Duloxetine was associated with an average gain of 1.2 pounds (0.55 kilograms) at six months and 1.7 pounds (0.78 kilograms) at 24 months.

“In our study, the average weight at baseline was 84 kg, or about 185 lb,” Petimar said in an email. “This means that in our study, a 5% increase in weight translated on average to a weight gain of 4.2 kg, or about 9 lb.”

However, the study found no significantly higher or lower risk for citalopram, sold as Celexa; fluoxetine, sold as Prozac; or venlafaxine, sold as Effexor, Effexor XR, Vensir, Vencarm, Venlalix and Venlablue, when compared to sertraline.

“We need to remember these are average values; many people won’t gain any weight, while others could gain considerably more,” said Dr. Roy Perlis, associate chief of psychiatric research at Massachusetts General Hospital and professor of psychiatry at Harvard Medical School in Boston, who conducted a similar study in 2014. He was not involved with the new research.

Many common antidepressants can cause weight gain over time, but that's not a reason to avoid taking medication for mental health issues, experts say.

“Still, having average values to work with — and seeing that these averages line up well with prior studies — at least lets us give people a sense of what they might expect,” Perlis said in an email.

Not all patients perceive weight gain negatively, although it is more common for patients to want to avoid weight gain than to seek it when taking an antidepressant, Petimar said.
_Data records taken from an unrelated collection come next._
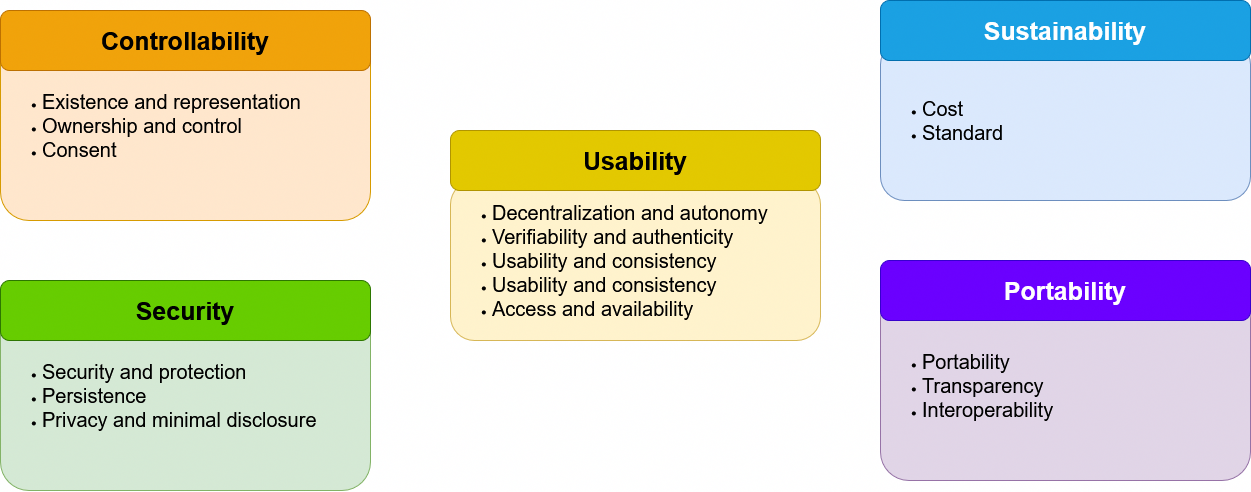
Earlier version of the draw.io export definition/images/final_list_properties/Final_list_properties.png (cristianlepore/Self-Sovereign-Identity). Source tidied: cells renumbered, new cells last; positions are measured from the earlier drawing's top-left corner, leaving out a move shared by most shapes.
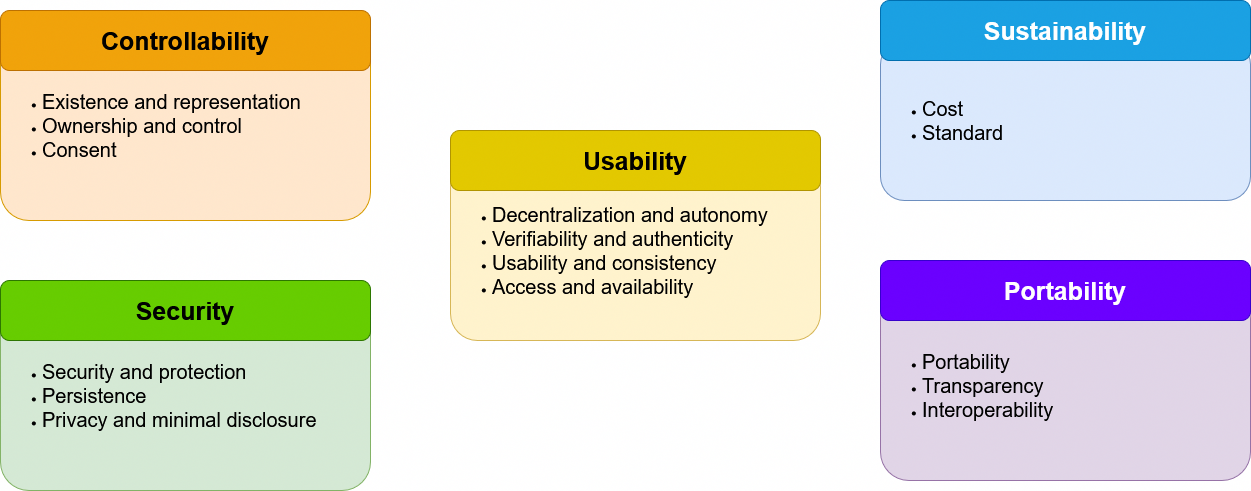
Later version of the same file.

What changed in the source:
```diff
@@ -8,9 +8,9 @@
     <mxCell id="3" value="&lt;div align=&quot;left&quot;&gt;&lt;ul&gt;&lt;li&gt;&lt;font style=&quot;font-size: 20px;&quot;&gt;Security and protection&lt;/font&gt;&lt;/li&gt;&lt;li&gt;&lt;font style=&quot;font-size: 20px;&quot;&gt;Persistence&lt;/font&gt;&lt;/li&gt;&lt;li&gt;&lt;font style=&quot;font-size: 20px;&quot;&gt;Privacy and minimal disclosure&lt;/font&gt;&lt;/li&gt;&lt;/ul&gt;&lt;/div&gt;" style="rounded=1;whiteSpace=wrap;html=1;align=left;fillColor=#d5e8d4;strokeColor=#82b366;" parent="1" vertex="1">
       <mxGeometry y="300" width="370" height="190" as="geometry" />
     </mxCell>
-    <mxCell id="4" value="&lt;div align=&quot;left&quot;&gt;&lt;ul&gt;&lt;li&gt;&lt;font style=&quot;font-size: 20px;&quot;&gt;Decentralization and autonomy&lt;/font&gt;&lt;/li&gt;&lt;li&gt;&lt;font style=&quot;font-size: 20px;&quot;&gt;Verifiability and authenticity&lt;/font&gt;&lt;/li&gt;&lt;li&gt;&lt;font style=&quot;font-size: 20px;&quot;&gt;Usability and consistency&lt;/font&gt;&lt;/li&gt;&lt;li&gt;&lt;font style=&quot;font-size: 20px;&quot;&gt;Usability and consistency&lt;/font&gt;&lt;/li&gt;&lt;li&gt;&lt;font style=&quot;font-size: 20px;&quot;&gt;Access and availability&lt;/font&gt;&lt;/li&gt;&lt;/ul&gt;&lt;/div&gt;" style="rounded=1;whiteSpace=wrap;html=1;align=left;fillColor=#fff2cc;strokeColor=#d6b656;" parent="1" vertex="1">
-      <mxGeometry x="450" y="180" width="370" height="160" as="geometry" />
-    </mxCell>
+    <mxCell id="12" value="&lt;div align=&quot;left&quot;&gt;&lt;ul&gt;&lt;li&gt;&lt;font style=&quot;font-size: 20px;&quot;&gt;Decentralization and autonomy&lt;/font&gt;&lt;/li&gt;&lt;li&gt;&lt;font style=&quot;font-size: 20px;&quot;&gt;Verifiability and authenticity&lt;/font&gt;&lt;/li&gt;&lt;li&gt;&lt;font style=&quot;font-size: 20px;&quot;&gt;Usability and consistency&lt;/font&gt;&lt;/li&gt;&lt;li&gt;&lt;font style=&quot;font-size: 20px;&quot;&gt;Access and availability&lt;/font&gt;&lt;/li&gt;&lt;/ul&gt;&lt;/div&gt;" style="rounded=1;whiteSpace=wrap;html=1;align=left;fillColor=#fff2cc;strokeColor=#d6b656;" parent="1" vertex="1">
+      <mxGeometry x="450" y="160" width="370" height="180" as="geometry" />
+    </mxCell>
     <mxCell id="5" value="&lt;b&gt;&lt;font style=&quot;font-size: 25px;&quot;&gt;Controllability&lt;/font&gt;&lt;/b&gt;" style="rounded=1;whiteSpace=wrap;html=1;fillColor=#f0a30a;fontColor=#000000;strokeColor=#BD7000;" parent="1" vertex="1">
       <mxGeometry y="10" width="370" height="60" as="geometry" />
     </mxCell>
```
For example, mirtazapine is an antidepressant that is sometimes used in the treatment of eating disorders.

“We didn’t examine mirtazapine in our study because it’s not considered a common front-line medication for new users of antidepressants,” he said.
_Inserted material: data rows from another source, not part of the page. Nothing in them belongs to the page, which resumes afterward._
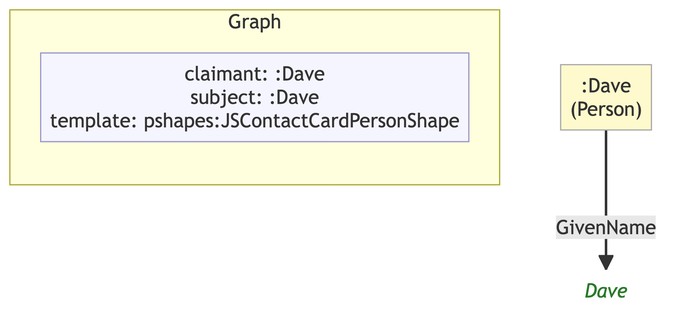
The Mermaid diagram example/graphs/images/graph-05.png in MeeFoundation/mia-ontologies, before a commit. Its source is kept beside it as example/graphs/images/graph-05.mmd.
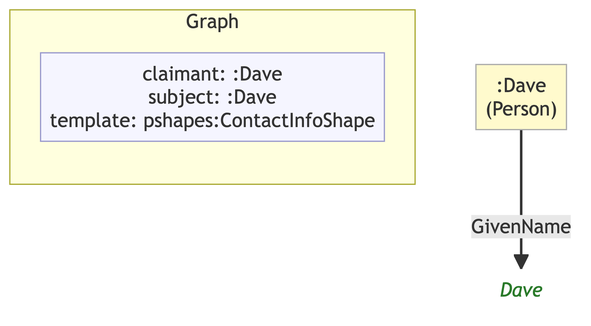
Later version of the same file.

The edit, as a diff of the source:
```diff
@@ -6,10 +6,10 @@
 
     subgraph ctx["Graph"]
         direction LR
-        ctx_meta["claimant: :Dave\nsubject: :Dave\ntemplate: pshapes:JSContactCardPersonShape"]:::meta
+        ctx_meta["claimant: :Dave\nsubject: :Dave\ntemplate: pshapes:ContactInfoShape"]:::meta
     end
 
     n1c28f5f47932[":Dave\n(Person)"]:::person
-    n0d1e3c30a2bd("Dave"):::lit
+    n6451dfdff636("Dave"):::lit
 
-    n1c28f5f47932 -->|"GivenName"| n0d1e3c30a2bd
+    n1c28f5f47932 -->|"GivenName"| n6451dfdff636
```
Weight loss occurred with one drug

One antidepressant contributed to a small amount of weight loss at six months, the study found.

“Bupropion (Wellbutrin and Zyban) on average had a 15% lower risk of gaining a clinically meaningful amount of weight compared to sertraline,” Petimar said.
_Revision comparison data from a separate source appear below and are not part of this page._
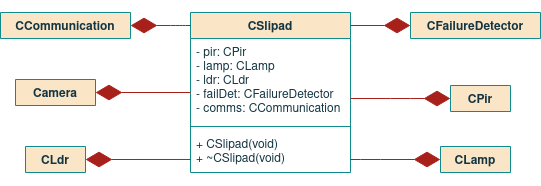
Earlier version of the draw.io export project/report/images/09sw_specification/ClassDiagram.png (ESRGgroup9/slipad). Source tidied: cells renumbered, new cells last; positions are measured from the earlier drawing's top-left corner, leaving out a move shared by most shapes. Source of this version:
```xml
<mxGraphModel>
  <root>
    <mxCell id="0" />
    <mxCell id="1" parent="0" />
    <mxCell id="2" value="CSlipad" style="swimlane;fontStyle=1;align=center;verticalAlign=top;horizontal=1;startSize=26;fillColor=#FAE5C7;strokeColor=#0F8B8D;fontColor=#143642;" parent="1" vertex="1">
      <mxGeometry x="190" width="160" height="160" as="geometry" />
    </mxCell>
    <mxCell id="3" value="- pir: CPir&#10;- lamp: CLamp&#10;- ldr: CLdr&#10;- failDet: CFailureDetector&#10;- comms: CCommunication" style="text;strokeColor=none;fillColor=none;align=left;verticalAlign=top;spacingLeft=4;spacingRight=4;overflow=hidden;points=[[0,0.5],[1,0.5]];portConstraint=eastwest;fontColor=#143642;" parent="2" vertex="1">
      <mxGeometry y="26" width="160" height="84" as="geometry" />
    </mxCell>
    <mxCell id="4" style="line;strokeWidth=1;fillColor=none;align=left;verticalAlign=middle;spacingTop=-1;spacingLeft=3;spacingRight=3;labelPosition=right;labelBackgroundColor=#DAD2D8;strokeColor=#0F8B8D;fontColor=#143642;" parent="2" vertex="1">
      <mxGeometry y="110" width="160" height="8" as="geometry" />
    </mxCell>
    <mxCell id="5" value="+ CSlipad(void)&#10;+ ~CSlipad(void)" style="text;strokeColor=none;fillColor=none;align=left;verticalAlign=top;spacingLeft=4;spacingRight=4;overflow=hidden;points=[[0,0.5],[1,0.5]];portConstraint=eastwest;fontColor=#143642;" parent="2" vertex="1">
      <mxGeometry y="118" width="160" height="42" as="geometry" />
    </mxCell>
    <mxCell id="6" value="CPir" style="swimlane;fontStyle=1;align=center;verticalAlign=top;horizontal=1;startSize=26;fillColor=#FAE5C7;strokeColor=#0F8B8D;fontColor=#143642;" parent="1" vertex="1" collapsed="1">
      <mxGeometry x="450" y="73" width="60" height="26" as="geometry" />
    </mxCell>
    <mxCell id="7" value="CLdr" style="swimlane;fontStyle=1;align=center;verticalAlign=top;horizontal=1;startSize=26;fillColor=#FAE5C7;strokeColor=#0F8B8D;fontColor=#143642;" parent="1" vertex="1" collapsed="1">
      <mxGeometry x="25" y="134" width="60" height="26" as="geometry" />
    </mxCell>
    <mxCell id="8" value="CFailureDetector" style="swimlane;fontStyle=1;align=center;verticalAlign=top;horizontal=1;startSize=26;fillColor=#FAE5C7;strokeColor=#0F8B8D;fontColor=#143642;" parent="1" vertex="1" collapsed="1">
      <mxGeometry x="410" width="130" height="26" as="geometry" />
    </mxCell>
    <mxCell id="9" value="CCommunication" style="swimlane;fontStyle=1;align=center;verticalAlign=top;horizontal=1;startSize=26;fillColor=#FAE5C7;strokeColor=#0F8B8D;fontColor=#143642;" parent="1" vertex="1" collapsed="1">
      <mxGeometry width="130" height="26" as="geometry" />
    </mxCell>
    <mxCell id="10" value="CLamp" style="swimlane;fontStyle=1;align=center;verticalAlign=top;horizontal=1;startSize=26;fillColor=#FAE5C7;strokeColor=#0F8B8D;fontColor=#143642;" parent="1" vertex="1" collapsed="1">
      <mxGeometry x="440" y="134" width="70" height="26" as="geometry" />
    </mxCell>
    <mxCell id="11" style="endArrow=diamondThin;endFill=1;endSize=24;html=1;rounded=1;sketch=0;fontColor=#143642;strokeColor=#A8201A;fillColor=#FAE5C7;entryX=1;entryY=0.5;entryDx=0;entryDy=0;edgeStyle=orthogonalEdgeStyle;" parent="1" edge="1" source="2" target="9">
      <mxGeometry relative="1" as="geometry">
        <Array as="points">
          <mxPoint x="180" y="13" />
          <mxPoint x="180" y="13" />
        </Array>
      </mxGeometry>
    </mxCell>
    <mxCell id="12" style="endArrow=diamondThin;endFill=1;endSize=24;html=1;rounded=1;sketch=0;fontColor=#143642;strokeColor=#A8201A;fillColor=#FAE5C7;entryX=1;entryY=0.5;entryDx=0;entryDy=0;edgeStyle=orthogonalEdgeStyle;exitX=0;exitY=0.69;exitDx=0;exitDy=0;exitPerimeter=0;" parent="1" edge="1" source="5" target="7">
      <mxGeometry relative="1" as="geometry" />
    </mxCell>
    <mxCell id="13" style="endArrow=diamondThin;endFill=1;endSize=24;html=1;rounded=1;sketch=0;fontColor=#143642;strokeColor=#A8201A;fillColor=#FAE5C7;edgeStyle=orthogonalEdgeStyle;entryX=0;entryY=0.5;entryDx=0;entryDy=0;" parent="1" edge="1" source="3" target="6">
      <mxGeometry relative="1" as="geometry">
        <Array as="points">
          <mxPoint x="400" y="86" />
          <mxPoint x="400" y="86" />
        </Array>
      </mxGeometry>
    </mxCell>
    <mxCell id="14" style="endArrow=diamondThin;endFill=1;endSize=24;html=1;rounded=1;sketch=0;fontColor=#143642;strokeColor=#A8201A;fillColor=#FAE5C7;edgeStyle=orthogonalEdgeStyle;entryX=0;entryY=0.5;entryDx=0;entryDy=0;" parent="1" edge="1" source="5" target="10">
      <mxGeometry relative="1" as="geometry">
        <Array as="points">
          <mxPoint x="370" y="147" />
          <mxPoint x="370" y="147" />
        </Array>
      </mxGeometry>
    </mxCell>
    <mxCell id="15" value="Camera" style="swimlane;fontStyle=1;align=center;verticalAlign=top;horizontal=1;startSize=26;fillColor=#FAE5C7;strokeColor=#0F8B8D;fontColor=#143642;" parent="1" vertex="1" collapsed="1">
      <mxGeometry x="15" y="67" width="80" height="26" as="geometry" />
    </mxCell>
    <mxCell id="16" style="endArrow=diamondThin;endFill=1;endSize=24;html=1;rounded=1;sketch=0;fontColor=#143642;strokeColor=#A8201A;fillColor=#FAE5C7;entryX=1;entryY=0.5;entryDx=0;entryDy=0;edgeStyle=orthogonalEdgeStyle;" parent="1" edge="1">
      <mxGeometry relative="1" as="geometry">
        <mxPoint x="190" y="80" as="sourcePoint" />
        <mxPoint x="95" y="80" as="targetPoint" />
      </mxGeometry>
    </mxCell>
  </root>
</mxGraphModel>
```
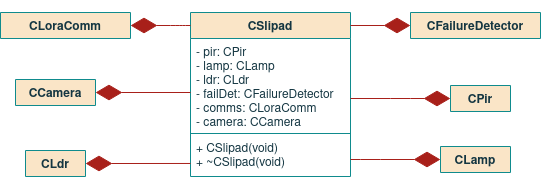
Later version of the same file.

The edit, as a diff of the source:
```diff
@@ -3,27 +3,27 @@
     <mxCell id="0" />
     <mxCell id="1" parent="0" />
     <mxCell id="2" value="CSlipad" style="swimlane;fontStyle=1;align=center;verticalAlign=top;horizontal=1;startSize=26;fillColor=#FAE5C7;strokeColor=#0F8B8D;fontColor=#143642;" parent="1" vertex="1">
-      <mxGeometry x="190" width="160" height="160" as="geometry" />
+      <mxGeometry x="190" width="160" height="164" as="geometry" />
     </mxCell>
-    <mxCell id="3" value="- pir: CPir&#10;- lamp: CLamp&#10;- ldr: CLdr&#10;- failDet: CFailureDetector&#10;- comms: CCommunication" style="text;strokeColor=none;fillColor=none;align=left;verticalAlign=top;spacingLeft=4;spacingRight=4;overflow=hidden;points=[[0,0.5],[1,0.5]];portConstraint=eastwest;fontColor=#143642;" parent="2" vertex="1">
-      <mxGeometry y="26" width="160" height="84" as="geometry" />
+    <mxCell id="3" value="- pir: CPir&#10;- lamp: CLamp&#10;- ldr: CLdr&#10;- failDet: CFailureDetector&#10;- comms: CLoraComm&#10;- camera: CCamera&#10;" style="text;strokeColor=none;fillColor=none;align=left;verticalAlign=top;spacingLeft=4;spacingRight=4;overflow=hidden;points=[[0,0.5],[1,0.5]];portConstraint=eastwest;fontColor=#143642;" parent="2" vertex="1">
+      <mxGeometry y="26" width="160" height="94" as="geometry" />
     </mxCell>
     <mxCell id="4" style="line;strokeWidth=1;fillColor=none;align=left;verticalAlign=middle;spacingTop=-1;spacingLeft=3;spacingRight=3;labelPosition=right;labelBackgroundColor=#DAD2D8;strokeColor=#0F8B8D;fontColor=#143642;" parent="2" vertex="1">
-      <mxGeometry y="110" width="160" height="8" as="geometry" />
+      <mxGeometry y="120" width="160" height="2" as="geometry" />
     </mxCell>
     <mxCell id="5" value="+ CSlipad(void)&#10;+ ~CSlipad(void)" style="text;strokeColor=none;fillColor=none;align=left;verticalAlign=top;spacingLeft=4;spacingRight=4;overflow=hidden;points=[[0,0.5],[1,0.5]];portConstraint=eastwest;fontColor=#143642;" parent="2" vertex="1">
-      <mxGeometry y="118" width="160" height="42" as="geometry" />
+      <mxGeometry y="122" width="160" height="42" as="geometry" />
     </mxCell>
     <mxCell id="6" value="CPir" style="swimlane;fontStyle=1;align=center;verticalAlign=top;horizontal=1;startSize=26;fillColor=#FAE5C7;strokeColor=#0F8B8D;fontColor=#143642;" parent="1" vertex="1" collapsed="1">
       <mxGeometry x="450" y="73" width="60" height="26" as="geometry" />
     </mxCell>
     <mxCell id="7" value="CLdr" style="swimlane;fontStyle=1;align=center;verticalAlign=top;horizontal=1;startSize=26;fillColor=#FAE5C7;strokeColor=#0F8B8D;fontColor=#143642;" parent="1" vertex="1" collapsed="1">
-      <mxGeometry x="25" y="134" width="60" height="26" as="geometry" />
+      <mxGeometry x="25" y="138" width="60" height="26" as="geometry" />
     </mxCell>
     <mxCell id="8" value="CFailureDetector" style="swimlane;fontStyle=1;align=center;verticalAlign=top;horizontal=1;startSize=26;fillColor=#FAE5C7;strokeColor=#0F8B8D;fontColor=#143642;" parent="1" vertex="1" collapsed="1">
       <mxGeometry x="410" width="130" height="26" as="geometry" />
     </mxCell>
-    <mxCell id="9" value="CCommunication" style="swimlane;fontStyle=1;align=center;verticalAlign=top;horizontal=1;startSize=26;fillColor=#FAE5C7;strokeColor=#0F8B8D;fontColor=#143642;" parent="1" vertex="1" collapsed="1">
+    <mxCell id="9" value="CLoraComm" style="swimlane;fontStyle=1;align=center;verticalAlign=top;horizontal=1;startSize=26;fillColor=#FAE5C7;strokeColor=#0F8B8D;fontColor=#143642;" parent="1" vertex="1" collapsed="1">
       <mxGeometry width="130" height="26" as="geometry" />
     </mxCell>
     <mxCell id="10" value="CLamp" style="swimlane;fontStyle=1;align=center;verticalAlign=top;horizontal=1;startSize=26;fillColor=#FAE5C7;strokeColor=#0F8B8D;fontColor=#143642;" parent="1" vertex="1" collapsed="1">
@@ -56,7 +56,7 @@
         </Array>
       </mxGeometry>
     </mxCell>
-    <mxCell id="15" value="Camera" style="swimlane;fontStyle=1;align=center;verticalAlign=top;horizontal=1;startSize=26;fillColor=#FAE5C7;strokeColor=#0F8B8D;fontColor=#143642;" parent="1" vertex="1" collapsed="1">
+    <mxCell id="15" value="CCamera" style="swimlane;fontStyle=1;align=center;verticalAlign=top;horizontal=1;startSize=26;fillColor=#FAE5C7;strokeColor=#0F8B8D;fontColor=#143642;" parent="1" vertex="1" collapsed="1">
       <mxGeometry x="15" y="67" width="80" height="26" as="geometry" />
     </mxCell>
     <mxCell id="16" style="endArrow=diamondThin;endFill=1;endSize=24;html=1;rounded=1;sketch=0;fontColor=#143642;strokeColor=#A8201A;fillColor=#FAE5C7;entryX=1;entryY=0.5;entryDx=0;entryDy=0;edgeStyle=orthogonalEdgeStyle;" parent="1" edge="1">
```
“Our study didn’t explore reasons why bupropion was associated with less weight gain than other antidepressants, but other studies have similarly concluded that it is associated with less weight gain than other common antidepressants,” he added.

When analyzed by pounds or kilograms lost, people who took bupropion dropped almost one quarter of a pound (0.01 kilograms) at six months, before gaining 1.2 pounds (0.56 kilograms) at 24 months, according to the research.

Why do antidepressants contribute to weight gain? Science doesn’t yet know, Perlis said.

“Remarkably, we don’t know the precise mechanism by which antidepressants contribute to weight changes. Worse, we really don’t know much about who is most likely to gain or lose weight, so we can’t make good predictions in advance,” he said.

One caution, Perlis said, is that some people lose weight when depressed and lose their appetite. “Some of what we’re seeing may be people regaining weight they’d lost as their depression or anxiety improves.”

The best way to manage side effects is to anticipate them, experts say.

“Patients who are concerned about weight gain should have an open and honest conversation with their clinician about their concerns,” Petimar said.

“There are many clinical factors that determine which medication is right for a given patient,” Petimar said. “These include the patient’s clinical symptoms, their medical history, any other drugs that they are already taking, and possible side effects that the patient is concerned about.”

Clinicians have to weigh all of these factors when they decide which is the best course of treatment, he added, while patients can strive to avoid weight gain by following healthy eating habits and exercising regularly.